Smart Power India has electrified 8 villages in Jharkhand state with green mini-grids. For women processing rice, new electric hullers have increased daily output 100x from 20kg to 2,000kg
For example, a Smart Power India project that provides women villagers in Jharkhand state access to electric rice hullers has resulted in a 100-fold increase in output. Rural development group Jeevika has also made women central to the roll-out and operation of mini-grids in rural villages in Bihar state that provide household electricity and power for crop irrigation. The introduction of electric roti-rolling machines is doubling women’s income and giving them access to finance thanks to SELCO Foundation. Other examples of women empowerment through electricity access are occurring for tailors, dairy farmers, retailers and many other rural vocations.
Moreover, India is also pushing for innovations in clean cooking that could take advantage of the explosion in distributed solar in India. Recently it launched an innovation challenge to design an induction cookstove that costs less than 10,000 rupee ($155) and would be plug-and-play with solar home systems and mini-grids. About 700 million people in India live in households that cook every day with simple “chulhas” (stoves) using locally gathered biomass for fuel. This contributes to the premature death of more than 800,000 Indians each year, with the greatest risk for women and children.
Gathering biomass fuel takes productive time away from women. Similarly, fetching clean water, often from long distances, can also take a few hours daily. In several states, new mini-grid powered purification plants are bringing clean water to communities, helping to free up that time.
Despite all of the progress, there is still more work to be done in India on the link between electricity access and women, as a pair of researchers stressed in this recent commentary, noting that gender justice is a glaring omission within India’s energy planning, and calling for more affirmative policies to remedy the situation.
“Policy is silent about enhancing energy use for productive purposes so as to create rural employment, particularly for women through decentralized renewable systems,” wrote TERI researchers Dr. Mini Govindan and Debajit Palit.
Today, only 20% of the global renewable energy workforce is women, yet women entrepreneurs can demonstrate more than twice the business capacity and success of men. In India, 74.8 percent of rural women in India are agricultural workers but only 9.3 percent own the land, while more than 80 percent are also employed in vulnerable jobs that lack the protection of labor laws, according to UN Women.

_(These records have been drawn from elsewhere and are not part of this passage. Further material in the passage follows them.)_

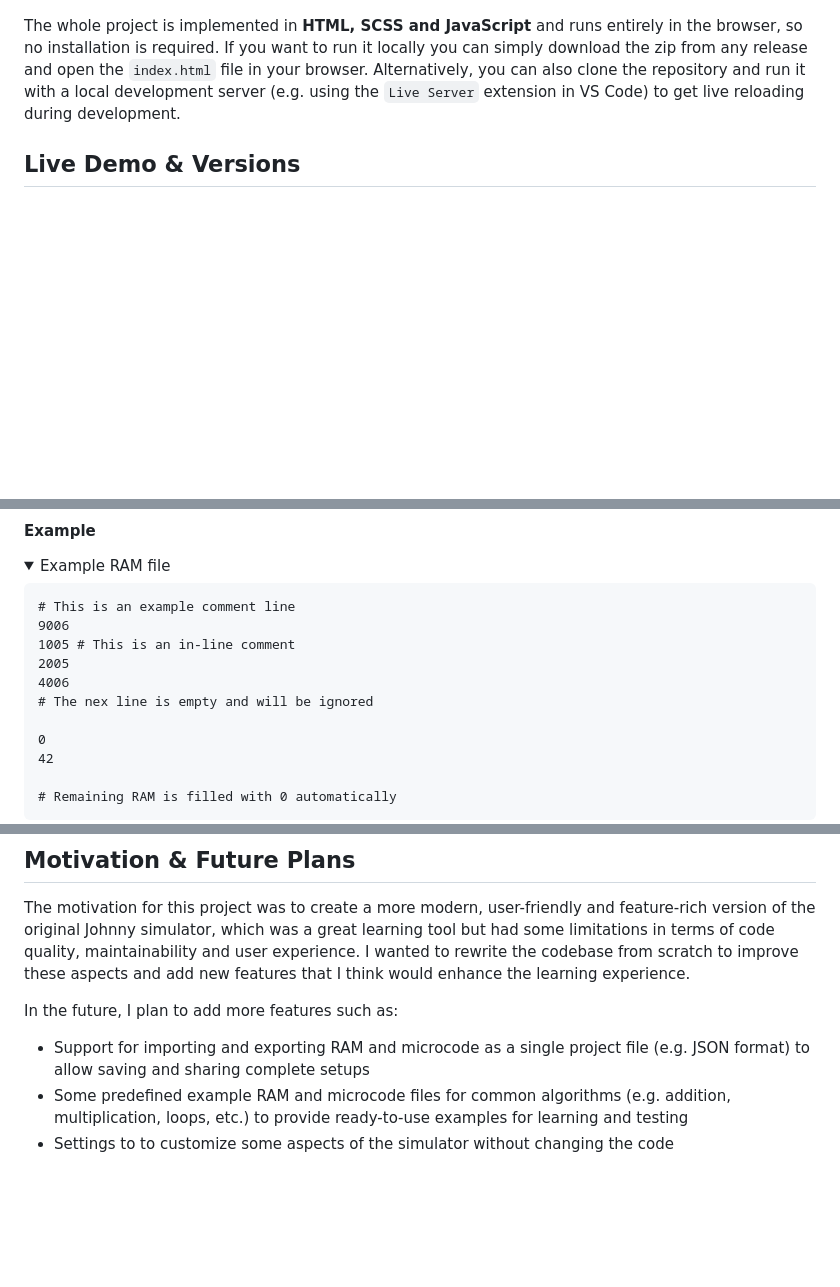
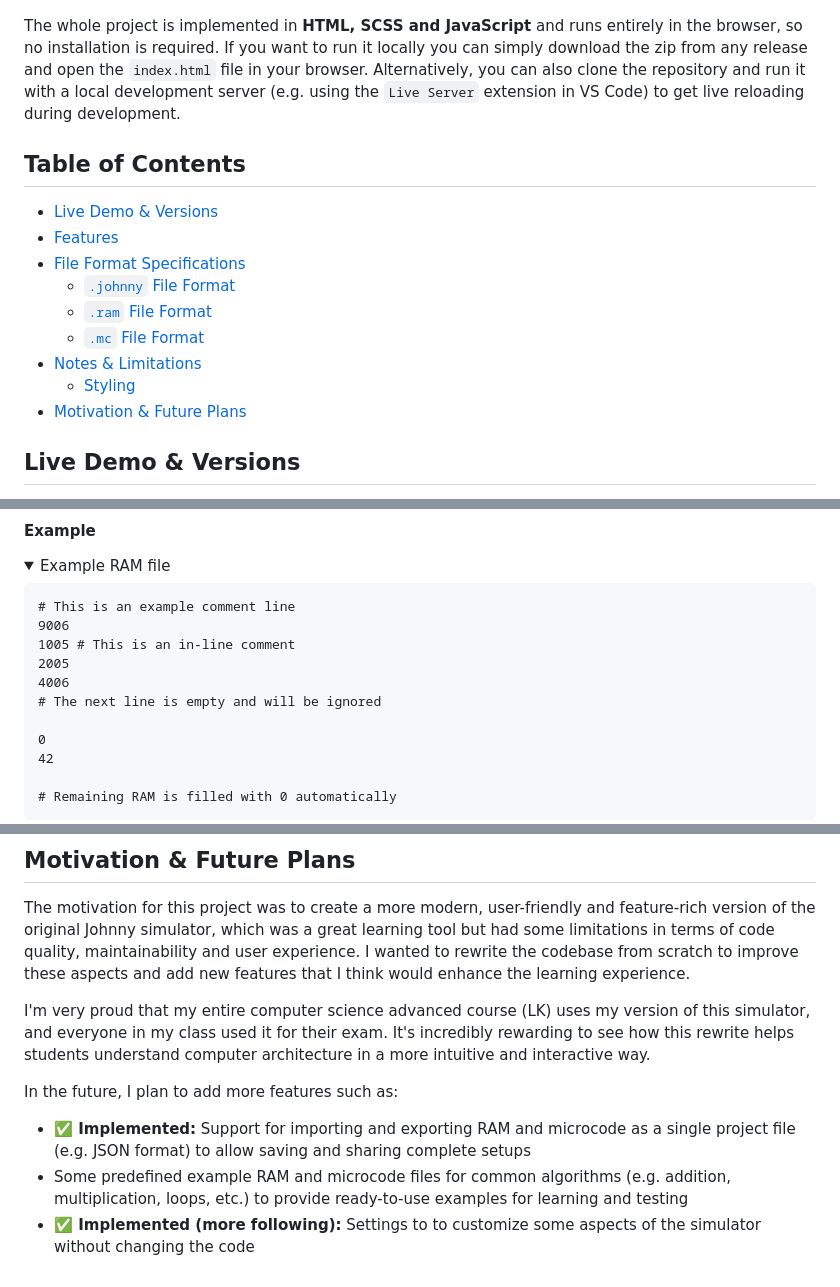
Before and after one commit to flxcraft/johnny, a Markdown page: README.md, 3 parts joined by grey strips. GitHub-like rendering; folded sections open; blank space fills up the shorter version.

```diff
--- a/README.md
+++ b/README.md
@@ -9,6 +9,17 @@ The design and behavior of this simulator are inspired by the following projects
 Many thanks to the original authors for their work and inspiration. This project is a complete rewrite of the original codebase to improve code quality, maintainability and add new features. It also incorporates some ideas from other similar projects and adds some of my own ideas to enhance the learning experience.
 
 The whole project is implemented in **HTML, SCSS and JavaScript** and runs entirely in the browser, so no installation is required. If you want to run it locally you can simply download the zip from any release and open the `index.html` file in your browser. Alternatively, you can also clone the repository and run it with a local development server (e.g. using the `Live Server` extension in VS Code) to get live reloading during development.
+
+## Table of Contents
+- [Live Demo & Versions](#live-demo--versions)
+- [Features](#features)
+- [File Format Specifications](#file-format-specifications)
+    - [`.johnny` File Format](#johnny-file-format)
+    - [`.ram` File Format](#ram-file-format)
+    - [`.mc` File Format](#mc-file-format)
+- [Notes & Limitations](#notes--limitations)
+    - [Styling](#styling)
+- [Motivation & Future Plans](#motivation--future-plans)
 
 ## Live Demo & Versions
 The project is hosted on GitHub Pages and is available in different versions. Note that the Beta version is only updated during pre-releases and may not always be available or differ from the stable version.
@@ -66,7 +115,7 @@ A `.ram` file defines the initial contents of the RAM. Each line corresponds to
 1005 # This is an in-line comment
 2005
 4006
-# The nex line is empty and will be ignored
+# The next line is empty and will be ignored
 
 0
 42
@@ -353,7 +402,9 @@ The project uses SCSS for styling, which is compiled to CSS for production (host
 ## Motivation & Future Plans
 The motivation for this project was to create a more modern, user-friendly and feature-rich version of the original Johnny simulator, which was a great learning tool but had some limitations in terms of code quality, maintainability and user experience. I wanted to rewrite the codebase from scratch to improve these aspects and add new features that I think would enhance the learning experience.
 
+I'm very proud that my entire computer science advanced course (LK) uses my version of this simulator, and everyone in my class used it for their exam. It's incredibly rewarding to see how this rewrite helps students understand computer architecture in a more intuitive and interactive way.
+
 In the future, I plan to add more features such as:
-- Support for importing and exporting RAM and microcode as a single project file (e.g. JSON format) to allow saving and sharing complete setups
+- **✅ Implemented:** Support for importing and exporting RAM and microcode as a single project file (e.g. JSON format) to allow saving and sharing complete setups
 - Some predefined example RAM and microcode files for common algorithms (e.g. addition, multiplication, loops, etc.) to provide ready-to-use examples for learning and testing
-- Settings to to customize some aspects of the simulator without changing the code
+- **✅ Implemented (more following):** Settings to to customize some aspects of the simulator without changing the code
```
Also changed, not shown: other parts of README.md (+41 -3 lines).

For more detail on the global link between Sustainable Development Goal (SDG) 7 — access to modern, affordable, reliable and sustainable energy — and SDG5 — gender equality and women’s empowerment— see the Empowering Women As Sustainable Energy Leader fact sheet from Power for All.